- **What is required**:
The lines to copy are those holding the string "AddTask" in the entries below.

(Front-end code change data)

-----

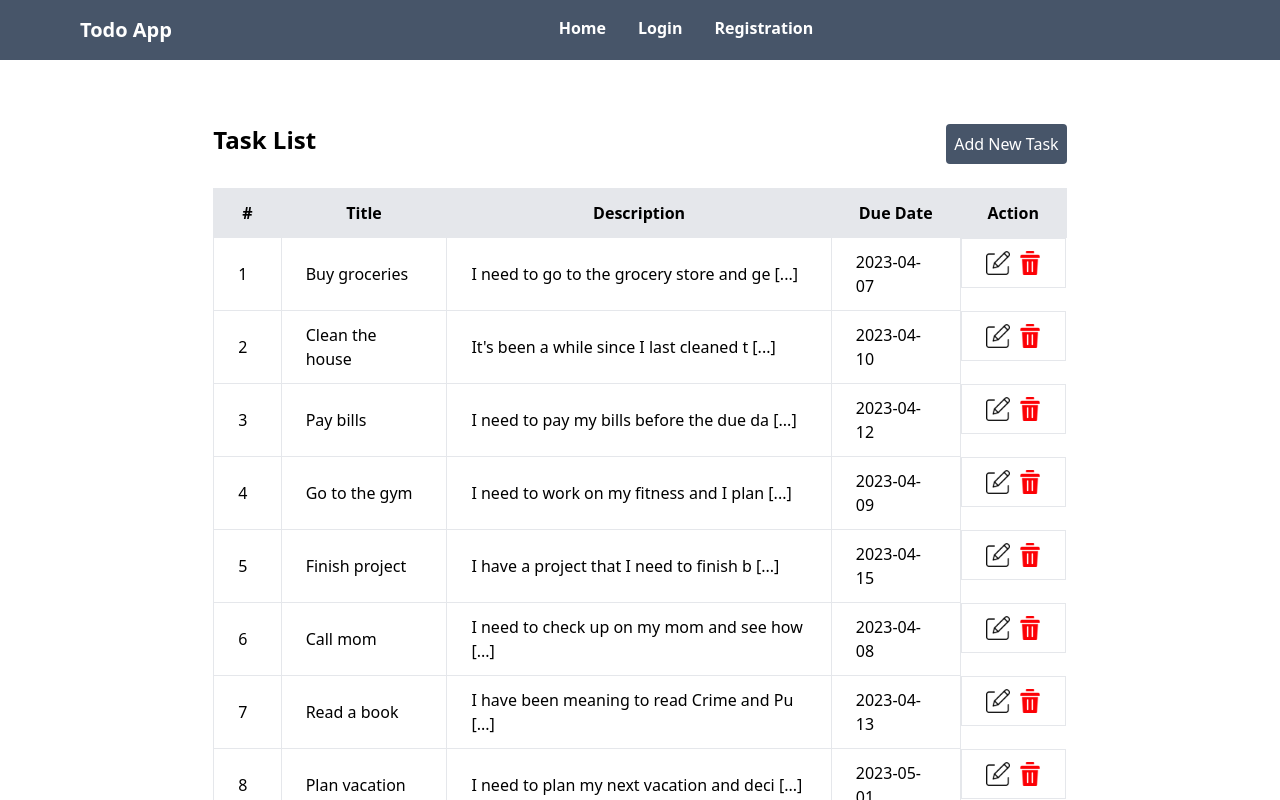
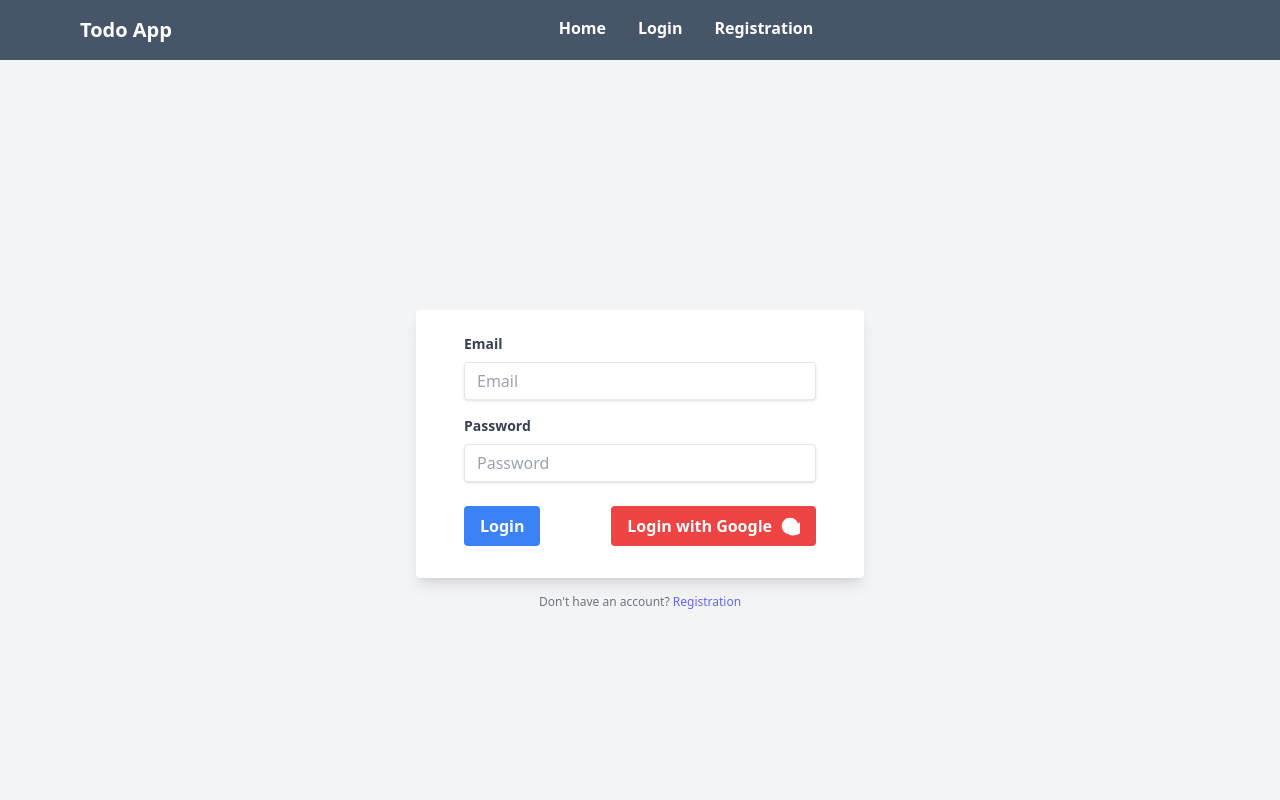
Before and after one commit to sisrafilss/todo-client, a React (Create React App) app: page /login in a window 1280 px wide. Shown: the top 800 px of the page. Built offline with nearby package versions, Linux system fonts and the light colour scheme.

Commit message:
login page added

```diff
--- a/package.json
+++ b/package.json
@@ -9,6 +9,7 @@
     "react": "^18.2.0",
     "react-dom": "^18.2.0",
     "react-hook-form": "^7.43.9",
+    "react-router-dom": "^6.10.0",
     "react-scripts": "5.0.1",
     "web-vitals": "^2.1.4"
   },
--- a/src/App.js
+++ b/src/App.js
@@ -1,18 +1,34 @@
+import { RouterProvider, createBrowserRouter } from "react-router-dom";
 import "./App.css";
 import AddTask from "./components/AddTask/AddTask";
 import DialogBox from "./components/DialogBox/DialogBox";
 import Header from "./components/Header/Header";
 import TaskList from "./components/TaskList/TaskList";
+import Login from "./components/Login/Login";
+import Home from "./components/Home/Home";
+import Registration from "./components/Registration/Registration";
 
 function App() {
-  return (
-    <div>
-      <Header />
-      {/* <AddTask /> */}
-      <TaskList />
-      {/* <DialogBox /> */}
-    </div>
-  );
+  const router = createBrowserRouter([
+    {
+      path: "/",
+      element: <Home />,
+    },
+    {
+      path: "/home",
+      element: <Home />,
+    },
+    {
+      path: "/login",
+      element: <Login />,
+    },
+    {
+      path: "/registration",
+      element: <Registration />,
+    },
+  ]);
+
+  return <RouterProvider router={router} />;
 }
 
 export default App;
--- a/src/components/Header/Header.js
+++ b/src/components/Header/Header.js
@@ -1,4 +1,5 @@
 import React from "react";
+import { Link } from "react-router-dom";
 
 const Header = () => {
   return (
@@ -11,19 +12,28 @@ const Header = () => {
 
       <ul className="flex mx-auto ">
         <li className="mx-4">
-          <a className="font-semibold hover:opacity-90 transition " href="#">
+          <Link
+            to="/home"
+            className="font-semibold hover:opacity-90 transition "
+          >
             Home
-          </a>
+          </Link>
         </li>
         <li className="mx-4">
-          <a className="font-semibold hover:opacity-90 transition " href="#">
+          <Link
+            to="/login"
+            className="font-semibold hover:opacity-90 transition "
+          >
             Login
-          </a>
+          </Link>
         </li>
         <li className="mx-4">
-          <a className="font-semibold hover:opacity-90 transition " href="#">
+          <Link
+            to="/registration"
+            className="font-semibold hover:opacity-90 transition "
+          >
             Registration
-          </a>
+          </Link>
         </li>
       </ul>
     </nav>
--- /dev/null
+++ b/src/components/Home/Home.js
@@ -0,0 +1,14 @@
+import React from "react";
+import Header from "../Header/Header";
+import TaskList from "../TaskList/TaskList";
+
+const Home = () => {
+  return (
+    <>
+      <Header />
+      <TaskList />
+    </>
+  );
+};
+
+export default Home;
--- /dev/null
+++ b/src/components/Login/Login.js
@@ -0,0 +1,86 @@
+import React from "react";
+import { Link } from "react-router-dom";
+import Header from "../Header/Header";
+
+function Login() {
+  return (
+    <>
+      <Header />
+      <div className="flex flex-col items-center justify-center min-h-screen bg-gray-100">
+        <div className="w-full max-w-md">
+          <form className="bg-white shadow-lg rounded px-12 pt-6 pb-8 mb-4">
+            <div className="mb-4">
+              <label
+                className="block text-gray-700 text-sm font-bold mb-2"
+                htmlFor="email"
+              >
+                Email
+              </label>
+              <input
+                className="shadow appearance-none border rounded w-full py-2 px-3 text-gray-700 leading-tight focus:outline-none focus:shadow-outline"
+                id="email"
+                type="email"
+                placeholder="Email"
+              />
+            </div>
+            <div className="mb-6">
+              <label
+                className="block text-gray-700 text-sm font-bold mb-2"
+                htmlFor="password"
+              >
+                Password
+              </label>
+              <input
+                className="shadow appearance-none border rounded w-full py-2 px-3 text-gray-700 leading-tight focus:outline-none focus:shadow-outline"
+                id="password"
+                type="password"
+                placeholder="Password"
+              />
+            </div>
+            <div className="flex items-center justify-between">
+              <button
+                className="bg-blue-500 hover:bg-blue-700 text-white font-bold py-2 px-4 rounded focus:outline-none focus:shadow-outline"
+                type="button"
+              >
+                Login
+              </button>
+              <button
+                className="bg-red-500 hover:bg-red-700 text-white font-bold py-2 px-4 rounded focus:outline-none focus:shadow-outline flex items-center justify-center"
+                type="button"
+              >
+                Login with Google
+                <svg
+                  xmlns="http://www.w3.org/2000/svg"
+                  width="20"
+                  height="20"
+                  viewBox="0 0 24 24"
+                  fill="#fff"
+                  stroke="#fff"
+                  strokeWidth="2"
+                  strokeLinecap="round"
+                  strokeLinejoin="round"
+                  className="feather feather-google ml-2"
+                >
+                  <path d="M21.6,10.5H12v3.9h5.4c-.6,2.1-2.4,3.6-4.5,3.6c-.3,0-.6,0-.9-.1v4c1.1,.3 2.3,.5 3.5,.5c8.4,0 15.1,-7 15.1,-15.6c0,-1-.1,-2-.2,-3z"></path>
+                  <path d="M12,21a9,9 0 1,0 -9,-9a9,9 0 0,0 9,9z"></path>
+                </svg>
+              </button>
+
+            </div>
+          </form>
+          <p className="text-center text-gray-500 text-xs">
+            Don't have an account?{" "}
+            <Link
+              to="/registration"
+              className="text-indigo-500 hover:text-indigo-600"
+            >
+              Registration
+            </Link>
+          </p>
+        </div>
+      </div>
+    </>
+  );
+}
+
+export default Login;
--- /dev/null
+++ b/src/components/Registration/Registration.js
@@ -0,0 +1,13 @@
+import React from "react";
+import Header from "../Header/Header";
+
+const Registration = () => {
+  return (
+    <div>
+      <Header />
+      <h1 className="text-5xl">This is Registration Page</h1>
+    </div>
+  );
+};
+
+export default Registration;
```
Also changed, not shown: 1 other file (tests, documents, lock files or other folders).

-----

- **Task result**:
 import AddTask from "./components/AddTask/AddTask";
-      {/* <AddTask /> */}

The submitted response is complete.